PROBLEM
Scan the records for the string "label"; copy each line where it occurs.

INFORMATION PROVIDED
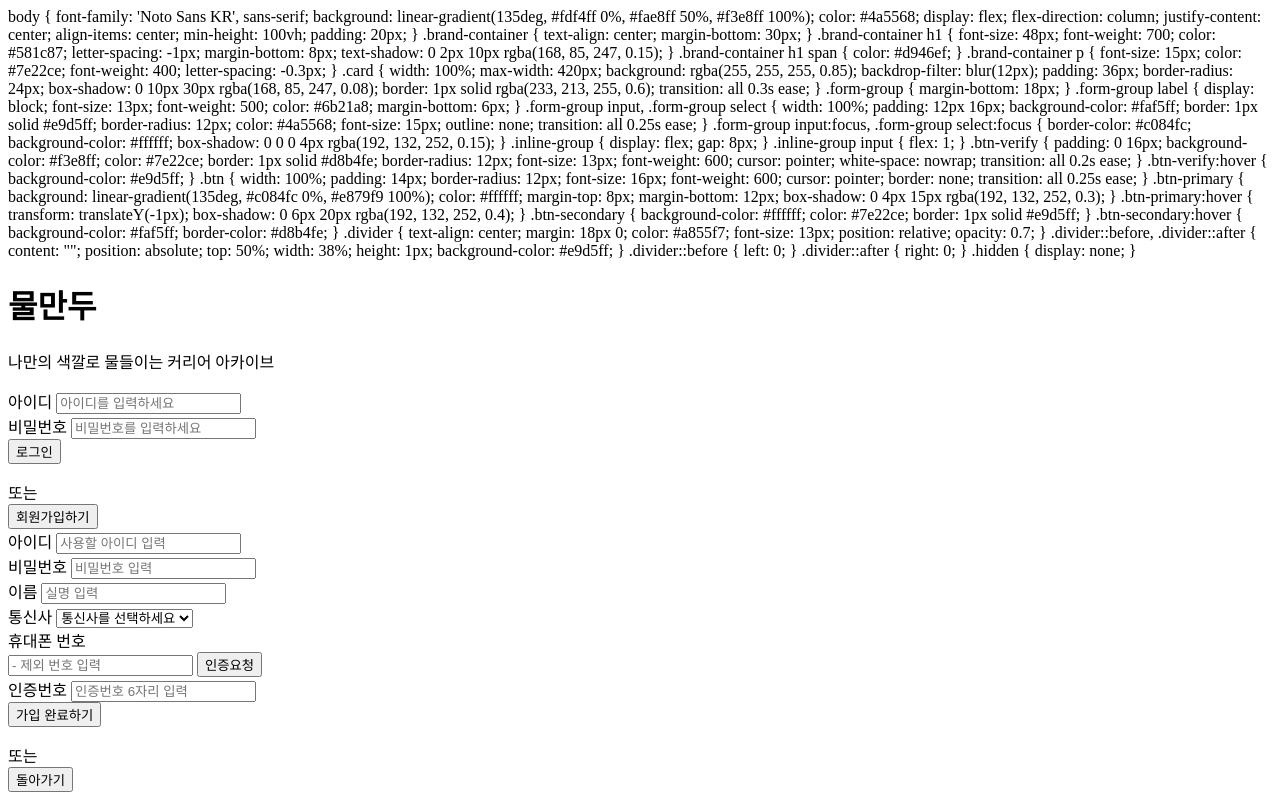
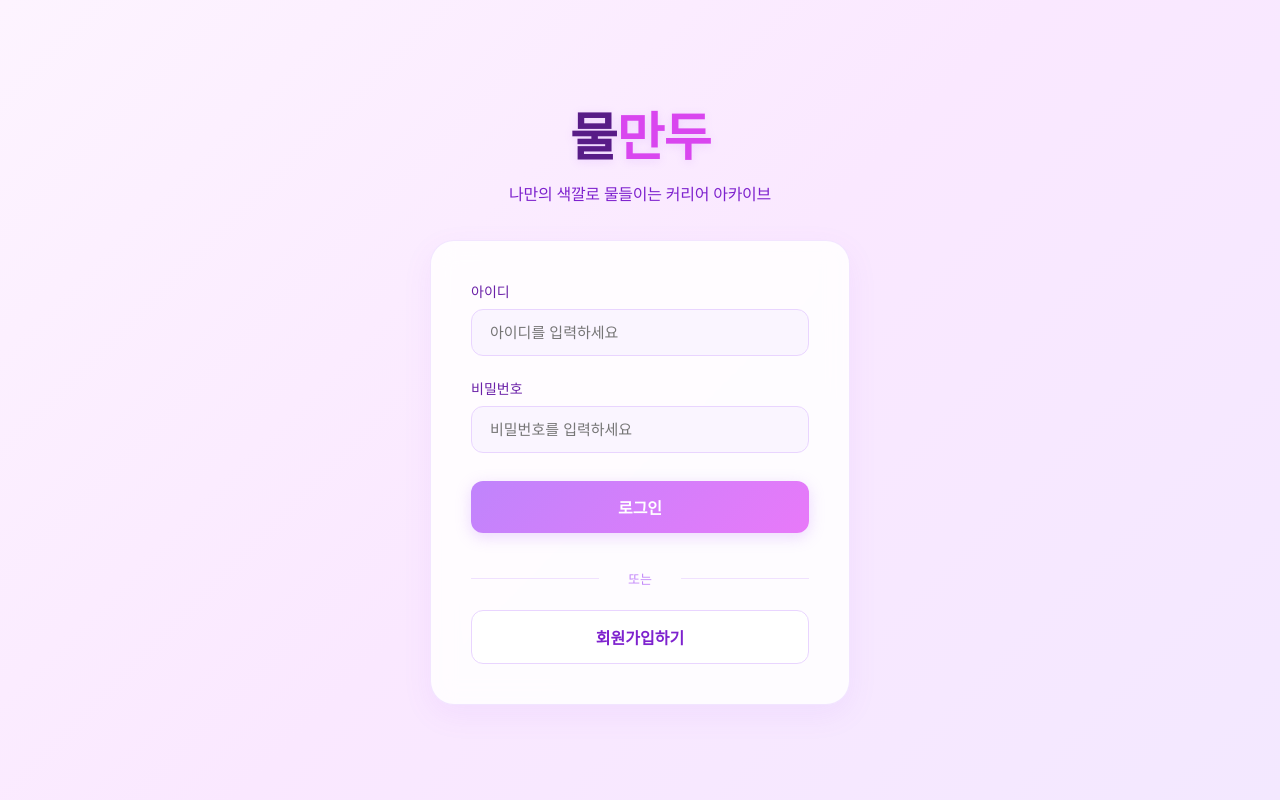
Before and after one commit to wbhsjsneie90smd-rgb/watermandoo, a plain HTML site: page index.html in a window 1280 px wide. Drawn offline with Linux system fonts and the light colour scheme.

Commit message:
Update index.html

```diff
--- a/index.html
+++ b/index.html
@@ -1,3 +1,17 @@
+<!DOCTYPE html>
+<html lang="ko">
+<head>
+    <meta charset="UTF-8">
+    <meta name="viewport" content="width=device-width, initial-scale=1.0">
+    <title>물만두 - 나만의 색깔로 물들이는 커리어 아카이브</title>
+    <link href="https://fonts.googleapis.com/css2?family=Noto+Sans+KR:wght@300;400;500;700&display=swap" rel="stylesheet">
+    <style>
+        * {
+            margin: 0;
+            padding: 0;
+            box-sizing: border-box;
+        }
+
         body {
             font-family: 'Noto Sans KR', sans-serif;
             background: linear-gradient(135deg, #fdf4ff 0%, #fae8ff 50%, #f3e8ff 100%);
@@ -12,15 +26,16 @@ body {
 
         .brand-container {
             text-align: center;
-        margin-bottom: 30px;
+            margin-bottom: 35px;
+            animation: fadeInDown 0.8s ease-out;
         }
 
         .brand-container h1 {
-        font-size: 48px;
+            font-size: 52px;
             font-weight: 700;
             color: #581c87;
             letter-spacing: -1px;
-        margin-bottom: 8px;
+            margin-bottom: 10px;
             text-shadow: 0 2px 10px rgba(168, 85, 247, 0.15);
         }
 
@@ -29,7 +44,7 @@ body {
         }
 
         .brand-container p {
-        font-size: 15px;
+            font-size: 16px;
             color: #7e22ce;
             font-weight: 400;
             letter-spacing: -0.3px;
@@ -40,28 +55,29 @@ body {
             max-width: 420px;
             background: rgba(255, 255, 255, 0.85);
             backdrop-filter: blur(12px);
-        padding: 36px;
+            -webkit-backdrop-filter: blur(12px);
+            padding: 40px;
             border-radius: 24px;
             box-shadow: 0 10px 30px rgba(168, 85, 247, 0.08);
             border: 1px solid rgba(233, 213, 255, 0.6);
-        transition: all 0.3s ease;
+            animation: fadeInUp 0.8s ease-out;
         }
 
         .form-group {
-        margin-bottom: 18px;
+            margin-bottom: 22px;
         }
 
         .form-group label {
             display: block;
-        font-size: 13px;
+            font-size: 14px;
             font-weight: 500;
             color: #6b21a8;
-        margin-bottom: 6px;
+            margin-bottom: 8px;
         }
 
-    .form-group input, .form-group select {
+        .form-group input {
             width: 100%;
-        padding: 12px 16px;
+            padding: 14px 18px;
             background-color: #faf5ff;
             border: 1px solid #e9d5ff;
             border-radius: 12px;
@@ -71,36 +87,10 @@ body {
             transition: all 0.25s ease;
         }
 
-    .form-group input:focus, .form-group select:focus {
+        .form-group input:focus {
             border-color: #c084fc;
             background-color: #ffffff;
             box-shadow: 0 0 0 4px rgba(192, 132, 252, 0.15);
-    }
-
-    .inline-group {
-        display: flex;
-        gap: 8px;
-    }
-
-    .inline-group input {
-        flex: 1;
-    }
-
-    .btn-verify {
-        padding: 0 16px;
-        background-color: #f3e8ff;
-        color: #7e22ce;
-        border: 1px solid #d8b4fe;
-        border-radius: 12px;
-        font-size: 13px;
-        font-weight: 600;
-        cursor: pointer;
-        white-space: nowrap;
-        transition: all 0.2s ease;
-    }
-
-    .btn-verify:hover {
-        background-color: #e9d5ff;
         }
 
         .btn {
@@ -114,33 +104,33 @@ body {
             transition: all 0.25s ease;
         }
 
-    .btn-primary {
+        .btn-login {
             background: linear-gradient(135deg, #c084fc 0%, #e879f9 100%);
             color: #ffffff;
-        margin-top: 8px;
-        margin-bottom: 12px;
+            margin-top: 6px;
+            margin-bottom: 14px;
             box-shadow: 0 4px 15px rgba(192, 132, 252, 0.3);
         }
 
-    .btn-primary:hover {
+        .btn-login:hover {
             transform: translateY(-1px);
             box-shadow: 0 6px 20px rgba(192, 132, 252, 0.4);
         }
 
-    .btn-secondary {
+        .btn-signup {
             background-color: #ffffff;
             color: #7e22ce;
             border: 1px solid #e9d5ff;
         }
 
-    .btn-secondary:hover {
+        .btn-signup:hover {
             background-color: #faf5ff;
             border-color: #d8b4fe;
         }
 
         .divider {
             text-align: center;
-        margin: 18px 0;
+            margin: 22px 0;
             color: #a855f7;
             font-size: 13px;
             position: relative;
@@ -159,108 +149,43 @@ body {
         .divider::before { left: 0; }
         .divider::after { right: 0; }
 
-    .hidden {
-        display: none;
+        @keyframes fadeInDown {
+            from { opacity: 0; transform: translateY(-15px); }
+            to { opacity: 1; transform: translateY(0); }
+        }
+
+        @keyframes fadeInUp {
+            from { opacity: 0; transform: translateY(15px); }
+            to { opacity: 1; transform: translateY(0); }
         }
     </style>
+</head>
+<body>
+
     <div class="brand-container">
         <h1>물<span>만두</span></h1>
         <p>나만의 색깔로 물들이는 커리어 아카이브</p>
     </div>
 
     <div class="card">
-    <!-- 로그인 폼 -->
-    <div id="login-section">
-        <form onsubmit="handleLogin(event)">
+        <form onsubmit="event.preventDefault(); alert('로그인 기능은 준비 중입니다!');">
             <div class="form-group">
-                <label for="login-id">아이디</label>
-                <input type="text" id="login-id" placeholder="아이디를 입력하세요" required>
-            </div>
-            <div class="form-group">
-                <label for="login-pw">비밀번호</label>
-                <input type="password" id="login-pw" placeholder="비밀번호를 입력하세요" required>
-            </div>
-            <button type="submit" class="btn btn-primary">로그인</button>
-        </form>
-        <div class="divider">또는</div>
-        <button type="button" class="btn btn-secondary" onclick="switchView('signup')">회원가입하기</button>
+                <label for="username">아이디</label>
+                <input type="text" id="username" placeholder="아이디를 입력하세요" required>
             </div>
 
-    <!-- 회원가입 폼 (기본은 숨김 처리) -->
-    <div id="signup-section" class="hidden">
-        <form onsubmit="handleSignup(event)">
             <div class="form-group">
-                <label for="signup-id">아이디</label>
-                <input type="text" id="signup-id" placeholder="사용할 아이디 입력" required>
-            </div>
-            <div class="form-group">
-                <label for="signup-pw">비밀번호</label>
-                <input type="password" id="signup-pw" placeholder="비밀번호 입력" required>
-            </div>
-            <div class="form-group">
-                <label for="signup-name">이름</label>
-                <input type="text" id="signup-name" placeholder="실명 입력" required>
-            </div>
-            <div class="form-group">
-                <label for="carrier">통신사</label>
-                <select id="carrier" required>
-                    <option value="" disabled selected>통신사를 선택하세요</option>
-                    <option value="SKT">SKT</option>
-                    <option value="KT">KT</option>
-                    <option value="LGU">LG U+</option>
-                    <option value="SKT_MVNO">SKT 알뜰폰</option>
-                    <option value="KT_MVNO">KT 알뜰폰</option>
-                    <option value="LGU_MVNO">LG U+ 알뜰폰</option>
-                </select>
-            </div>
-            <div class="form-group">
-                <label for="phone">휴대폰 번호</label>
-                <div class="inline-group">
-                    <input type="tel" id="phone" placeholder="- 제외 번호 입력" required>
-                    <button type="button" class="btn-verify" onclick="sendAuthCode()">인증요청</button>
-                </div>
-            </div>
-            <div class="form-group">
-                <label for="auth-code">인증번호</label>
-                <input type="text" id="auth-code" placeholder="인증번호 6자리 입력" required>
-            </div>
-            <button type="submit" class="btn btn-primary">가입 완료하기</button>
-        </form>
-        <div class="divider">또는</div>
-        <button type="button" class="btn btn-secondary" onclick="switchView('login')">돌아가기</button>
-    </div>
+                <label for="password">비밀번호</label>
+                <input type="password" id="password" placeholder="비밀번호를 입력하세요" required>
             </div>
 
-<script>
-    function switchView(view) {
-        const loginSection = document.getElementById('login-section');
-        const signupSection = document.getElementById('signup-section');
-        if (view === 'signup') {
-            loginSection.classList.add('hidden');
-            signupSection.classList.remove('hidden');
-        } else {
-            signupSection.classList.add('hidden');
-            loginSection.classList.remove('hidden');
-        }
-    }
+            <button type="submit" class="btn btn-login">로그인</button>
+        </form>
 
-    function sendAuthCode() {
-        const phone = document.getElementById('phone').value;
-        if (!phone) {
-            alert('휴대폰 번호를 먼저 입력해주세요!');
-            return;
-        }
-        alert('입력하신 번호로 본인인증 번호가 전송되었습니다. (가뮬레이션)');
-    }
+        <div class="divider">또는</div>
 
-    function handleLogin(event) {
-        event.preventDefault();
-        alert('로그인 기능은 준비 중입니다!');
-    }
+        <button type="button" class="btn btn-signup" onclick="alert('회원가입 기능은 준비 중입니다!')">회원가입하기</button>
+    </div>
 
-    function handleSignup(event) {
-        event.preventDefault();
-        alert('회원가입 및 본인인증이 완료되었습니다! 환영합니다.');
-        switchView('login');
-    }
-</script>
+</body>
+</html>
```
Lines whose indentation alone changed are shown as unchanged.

EXERCISE SOLUTION
         .form-group label {
-                <label for="login-id">아이디</label>
-                <label for="login-pw">비밀번호</label>
+                <label for="username">아이디</label>
-                <label for="signup-id">아이디</label>
-                <label for="signup-pw">비밀번호</label>
-                <label for="signup-name">이름</label>
-                <label for="carrier">통신사</label>
-                <label for="phone">휴대폰 번호</label>
-                <label for="auth-code">인증번호</label>
+                <label for="password">비밀번호</label>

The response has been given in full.